Ah, that rare beast – as elusive as a Griffith: the intelligent thriller.
A thriller is, more often than not, disposable entertainment. Fast-paced, easy to read, full of action and tension – a self-contained and complete narrative package designed for consumption on a plane or bus ride. As such, they are not known for being sources of thematic or literary depth. The main payoff of the thriller is in knowing how it ends.
As such, when a book like Max Barry’s Lexicon comes out – with a healthy sprinkling of interwoven thematic elements on the pervasiveness of surveillance, control, and free will – critics begin to marvel at this odd creature, this unlikely marriage of the cerebral and the visceral – the intelligent thriller.
Lexicon is undoubtedly a very good marriage of the best of those two traditions. On one hand, it is the perfect thriller – fast-paced, unputdownable, and full of twists, cliffhangers and tantalizing puzzles that keep you reading. Barry’s prose style is perfectly tuned to the needs of this kind of narrative – always snappy, maintaining a constant but not overly hurried pace, eschewing description and other orthogonal-to-the-story fluff. The narrative also does a great job at maintaining the precarious balance between excessive exposition and needless opacity. No character sits around and talks in excessive depth about the minutiae of the world and characters. On the other hand, information and worldibuilding nuggets are doled out at appropriate and natural moments in the narrative in a way that never leaves the reader completely adrift and confused. There is great craft involved in this balance, and Lexicon is one of the few books I’ve read in the speculative fiction tradition that nail it.
This achievement is doubly impressive when one considers that Barry is, in effect, engaged in creating a “magic system”, so to speak. The book starts in medias res, with the reader knowing nothing, and Barry builds upon that tension to introduce a world in which there exist clandestine forces that are able to control people with mere words – special words that, when processed by the brain, short circuit the brain’s defenses and causes the victim to become susceptible to whatever order the wielder of the words gives – kind of like the biological equivalent of a drop_table SQL injection. There is a scientific gloss applied to the practice, and the specifics of it are described in some detail. This is a well-defined system of magic with historical depth and verisimilitude, as the misuse of the power of words is made the explanation for the various “Babel” events that occur in myth – basically a Poet, as these practitioners are called, create empires with their power, is overthrown, and their peoples begin to speak different languages to prevent another Poet from rising and controlling them again. It’s a relatively novel magic system and one that is used to good effect.
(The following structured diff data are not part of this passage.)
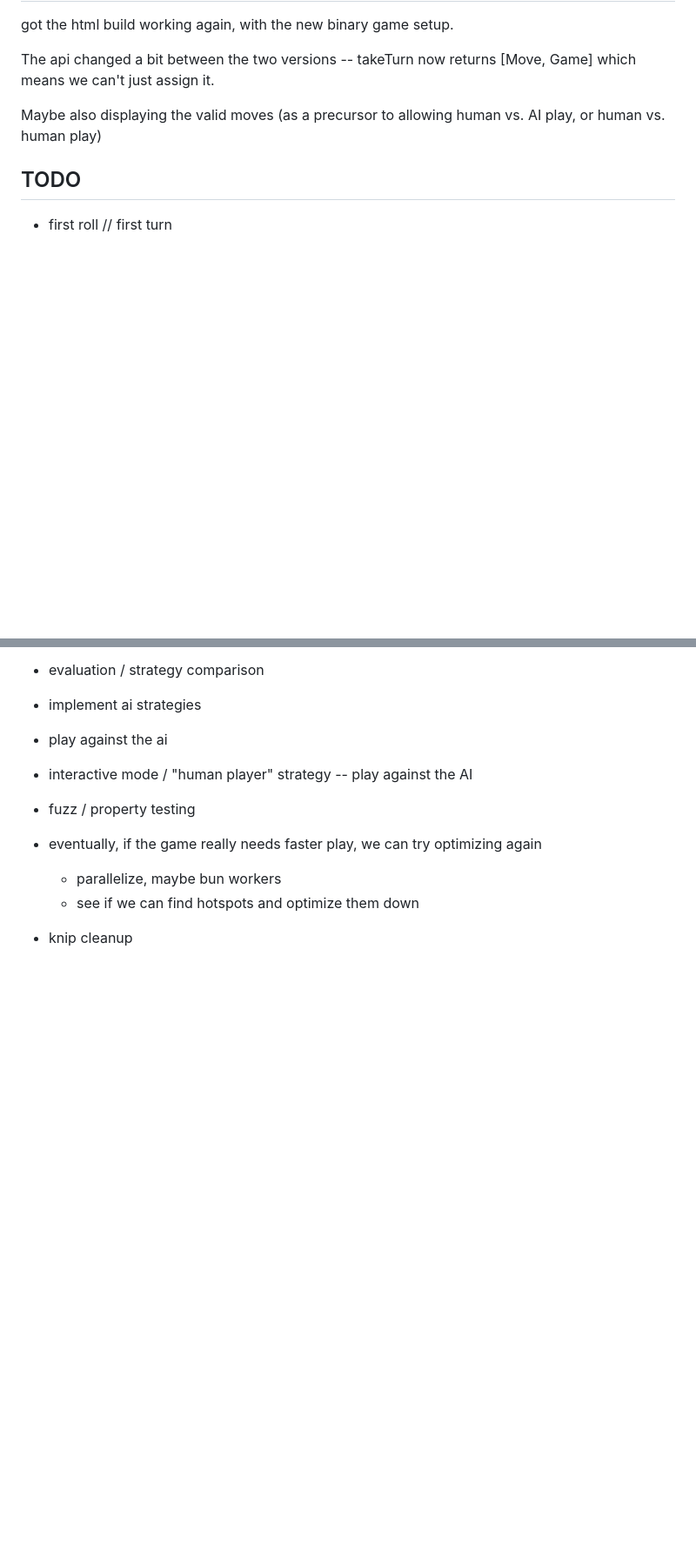
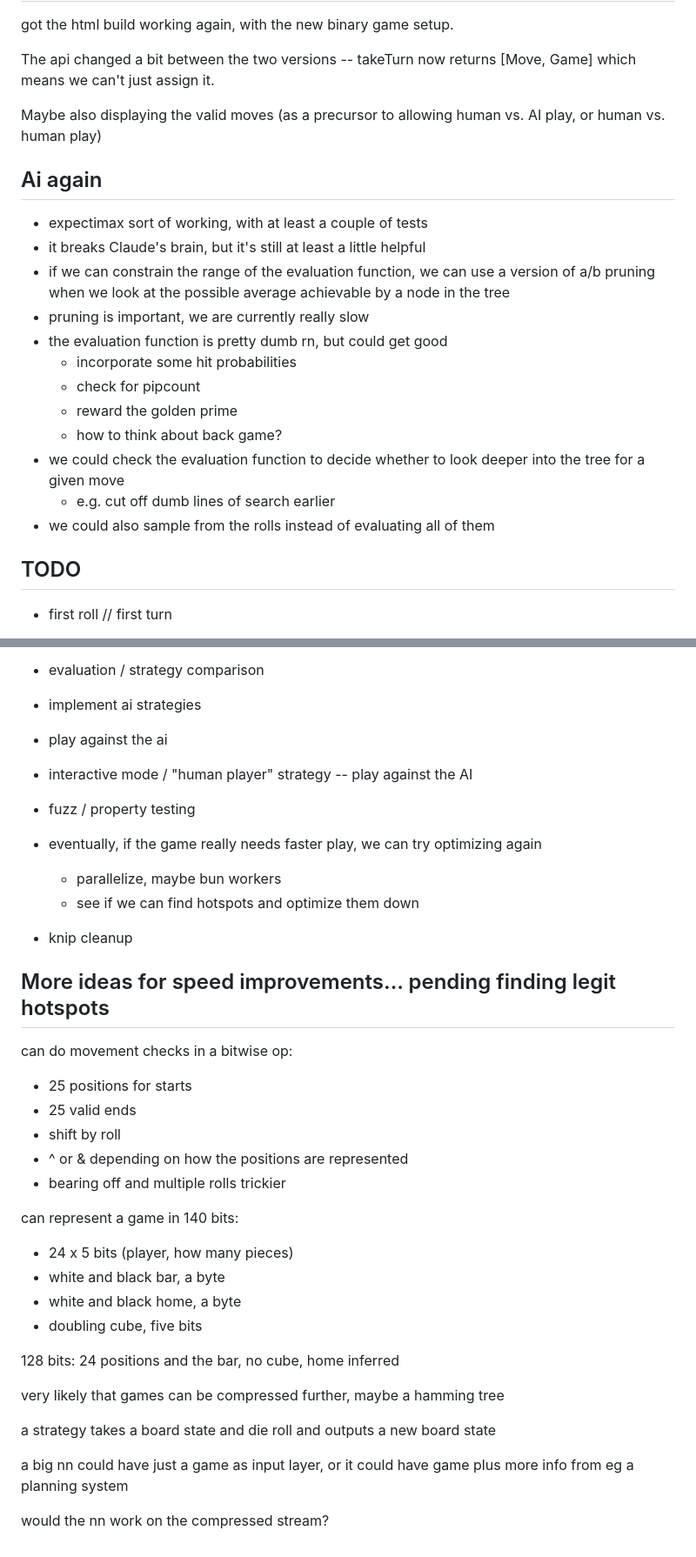
Before and after one commit to rrcobb/backgammon, a Markdown page: Readme.md, 2 parts joined by grey strips. Shown at 87% size. Rendered like a GitHub page; blank space fills up the shorter version.

Commit message:
notes to the readme

```diff
--- a/Readme.md
+++ b/Readme.md
@@ -219,6 +219,21 @@ The api changed a bit between the two versions -- takeTurn now returns [Move, Ga
 
 Maybe also displaying the valid moves (as a precursor to allowing human vs. AI play, or human vs. human play)
 
+## Ai again
+
+- expectimax sort of working, with at least a couple of tests
+- it breaks Claude's brain, but it's still at least a little helpful
+- if we can constrain the range of the evaluation function, we can use a version of a/b pruning when we look at the possible average achievable by a node in the tree
+- pruning is important, we are currently really slow
+- the evaluation function is pretty dumb rn, but could get good
+  - incorporate some hit probabilities
+  - check for pipcount
+  - reward the golden prime
+  - how to think about back game?
+- we could check the evaluation function to decide whether to look deeper into the tree for a given move
+  - e.g. cut off dumb lines of search earlier
+- we could also sample from the rolls instead of evaluating all of them
+
 ## TODO
 
 - first roll // first turn
@@ -243,3 +258,28 @@ Maybe also displaying the valid moves (as a precursor to allowing human vs. AI p
   - parallelize, maybe bun workers
   - see if we can find hotspots and optimize them down
 - knip cleanup
+
+## More ideas for speed improvements... pending finding legit hotspots
+
+can do movement checks in a bitwise op:
+- 25 positions for starts
+- 25 valid ends
+- shift by roll
+- ^ or & depending on how the positions are represented
+- bearing off and multiple rolls trickier
+
+can represent a game in 140 bits:
+- 24 x 5 bits (player, how many pieces)
+- white and black bar, a byte
+- white and black home, a byte
+- doubling cube, five bits
+
+128 bits: 24 positions and the bar, no cube, home inferred
+
+very likely that games can be compressed further, maybe a hamming tree
+
+a strategy takes a board state and die roll and outputs a new board state
+
+a big nn could have just a game as input layer, or it could have game plus more info from eg a planning system
+
+would the nn work on the compressed stream?
```
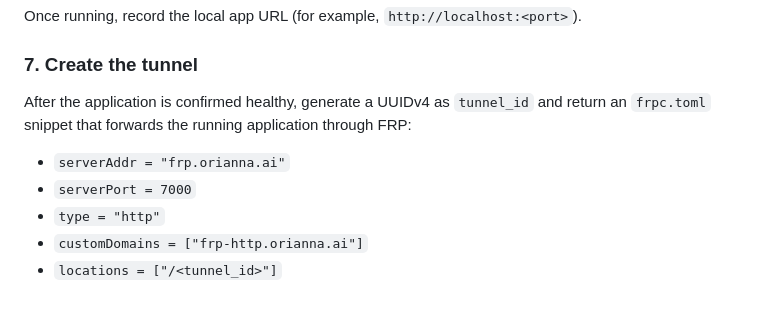
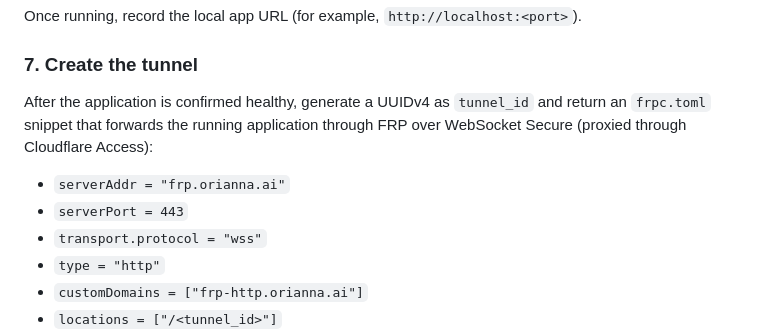
Before and after one commit to orianna-ai/claude-plugin, a Markdown page: skills/start-application/SKILL.md, the part around the change. Rendered like a GitHub page; blank space fills up the shorter version.

Commit message:
Switch FRP transport to WSS for Cloudflare Access compatibility (#1)
Use WebSocket Secure (port 443) instead of raw TCP (port 7000) so frpc
can tunnel through Cloudflare Access without needing an exposed TCP port.

Co-authored-by: Claude Opus 4.6 <noreply@anthropic.com>

```diff
--- a/skills/start-application/SKILL.md
+++ b/skills/start-application/SKILL.md
@@ -67,10 +67,12 @@ Once running, record the local app URL (for example, `http://localhost:<port>`).
 ### 7. Create the tunnel
 
 After the application is confirmed healthy, generate a UUIDv4 as `tunnel_id` and return an
-`frpc.toml` snippet that forwards the running application through FRP:
+`frpc.toml` snippet that forwards the running application through FRP over WebSocket Secure
+(proxied through Cloudflare Access):
 
 - `serverAddr = "frp.orianna.ai"`
-- `serverPort = 7000`
+- `serverPort = 443`
+- `transport.protocol = "wss"`
 - `type = "http"`
 - `customDomains = ["frp-http.orianna.ai"]`
 - `locations = ["/<tunnel_id>"]`
```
Underlining this narrative and magic system is that uncomfortable question of free will, which is dealt with in the end of the book. What is free will if a single spoken string of words can turn its victim into a puppet who thinks that the command arises out of their own desire? In the absence of clear neural stimuli, what is free will if merely a bundle of stochastic inputs? It’s not an easy question to answer, of course – the book tries, in a way that I won’t spoil but that I find not very satisfactory. But he tries.
Interspersed with this are more down-to-earth concerns about surveillance, especially self-reported surveillance, the kind that you volunteer freely to the state just by doing things like updating your Facebook profile, or agreeing to install security cameras as deterrents against terrorism. The magic system is a kind of metaphor for this, insofar as Poets learn what words to use to control people by profiling them with questions that sound like they came from a particularly pointless Buzzfeed quiz. People, Barry says, are in effect giving away the keys to the fortresses that are their minds freely to these information-collecting and gathering algorithms. Foucault’s discipline of the modern state, anyone? But in all seriousness, I doubt Barry is using the book as a libertarian pulpit, as the theme here is inserted very unobtrusively. But it’s there, and, although perhaps a little trite, is a good example of how speculative fiction can use its world-building to draw the reader’s attention to real-world social and political conundrums.
I must confess, though, that I may have had inflated expectations of this book. I bought it purely on account of the many glowing and enthusiastic reviews were placed on its cover, from big names like Cory Doctorow and Hugh Howey. The book itself, while a fun and at times thought-provoking read, did not quite live up to the lofty expectations I’d unwittingly set of it. The novel has its flaws – it’s perhaps too short, the ending is slightly rushed, some plot elements don’t quite work or are inadequately explained, and Barry’s sparse prose can sometimes make it less than clear what is happening. It reminds me of Grim Fandango in that that was a similar, highly venerated product that I didn’t quite enjoy as much as I expected to. I just think it may have been a little too lightweight and true to its thriller roots than the kind of fiction toward which I am usually drawn.
Minor quibbles, however. In the end, Lexicon is that kind of book I’d like to see more of – politically aware, intelligent mass market appeal speculative fiction. Barry has in Lexicon written something of great reputational value to the mainstream.
I give this book: 4 out of 5 barewords